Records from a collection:
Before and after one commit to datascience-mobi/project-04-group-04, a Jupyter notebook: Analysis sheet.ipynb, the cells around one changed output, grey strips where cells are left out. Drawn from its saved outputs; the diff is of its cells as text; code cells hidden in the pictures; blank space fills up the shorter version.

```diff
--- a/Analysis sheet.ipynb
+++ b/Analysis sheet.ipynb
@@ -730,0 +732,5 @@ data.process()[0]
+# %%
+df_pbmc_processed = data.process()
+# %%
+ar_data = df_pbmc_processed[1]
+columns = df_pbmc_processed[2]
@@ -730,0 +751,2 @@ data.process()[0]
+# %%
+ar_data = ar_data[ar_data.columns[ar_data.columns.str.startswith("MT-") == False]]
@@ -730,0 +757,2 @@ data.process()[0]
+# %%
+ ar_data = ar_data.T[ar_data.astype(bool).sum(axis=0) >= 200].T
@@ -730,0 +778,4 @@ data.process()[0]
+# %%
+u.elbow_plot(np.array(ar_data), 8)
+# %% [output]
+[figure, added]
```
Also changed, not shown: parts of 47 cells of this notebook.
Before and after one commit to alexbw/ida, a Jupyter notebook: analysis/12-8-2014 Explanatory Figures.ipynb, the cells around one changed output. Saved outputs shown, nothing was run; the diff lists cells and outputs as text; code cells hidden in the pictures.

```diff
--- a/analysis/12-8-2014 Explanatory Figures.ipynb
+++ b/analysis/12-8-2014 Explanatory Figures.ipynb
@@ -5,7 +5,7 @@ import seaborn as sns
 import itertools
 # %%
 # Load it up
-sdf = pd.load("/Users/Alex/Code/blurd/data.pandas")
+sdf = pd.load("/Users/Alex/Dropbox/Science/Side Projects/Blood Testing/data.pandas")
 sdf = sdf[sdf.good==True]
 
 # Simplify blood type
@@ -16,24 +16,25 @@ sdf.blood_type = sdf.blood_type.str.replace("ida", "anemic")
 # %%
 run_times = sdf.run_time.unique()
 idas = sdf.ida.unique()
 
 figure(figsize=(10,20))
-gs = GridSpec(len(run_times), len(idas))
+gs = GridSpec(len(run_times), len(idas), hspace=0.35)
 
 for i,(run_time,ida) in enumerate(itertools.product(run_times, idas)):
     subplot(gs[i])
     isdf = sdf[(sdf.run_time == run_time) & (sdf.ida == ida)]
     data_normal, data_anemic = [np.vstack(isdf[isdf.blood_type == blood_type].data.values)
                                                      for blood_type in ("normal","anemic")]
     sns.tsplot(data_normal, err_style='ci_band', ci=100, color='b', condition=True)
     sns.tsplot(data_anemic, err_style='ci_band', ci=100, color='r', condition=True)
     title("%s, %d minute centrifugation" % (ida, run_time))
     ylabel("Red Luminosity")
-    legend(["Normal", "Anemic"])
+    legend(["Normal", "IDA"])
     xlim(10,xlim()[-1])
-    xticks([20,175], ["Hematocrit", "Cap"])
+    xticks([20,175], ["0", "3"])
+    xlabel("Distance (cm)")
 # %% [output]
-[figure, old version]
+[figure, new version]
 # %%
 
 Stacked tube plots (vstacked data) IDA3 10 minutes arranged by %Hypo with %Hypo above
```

PROBLEM => For the string "hidden", go through the entries above and copy each line where it occurs.

ANSWER TO THIS EXERCISE =>
Before and after one commit to datascience-mobi/project-04-group-04, a Jupyter notebook: Analysis sheet.ipynb, the cells around one changed output, grey strips where cells are left out. Drawn from its saved outputs; the diff is of its cells as text; code cells hidden in the pictures; blank space fills up the shorter version.
Before and after one commit to alexbw/ida, a Jupyter notebook: analysis/12-8-2014 Explanatory Figures.ipynb, the cells around one changed output. Saved outputs shown, nothing was run; the diff lists cells and outputs as text; code cells hidden in the pictures.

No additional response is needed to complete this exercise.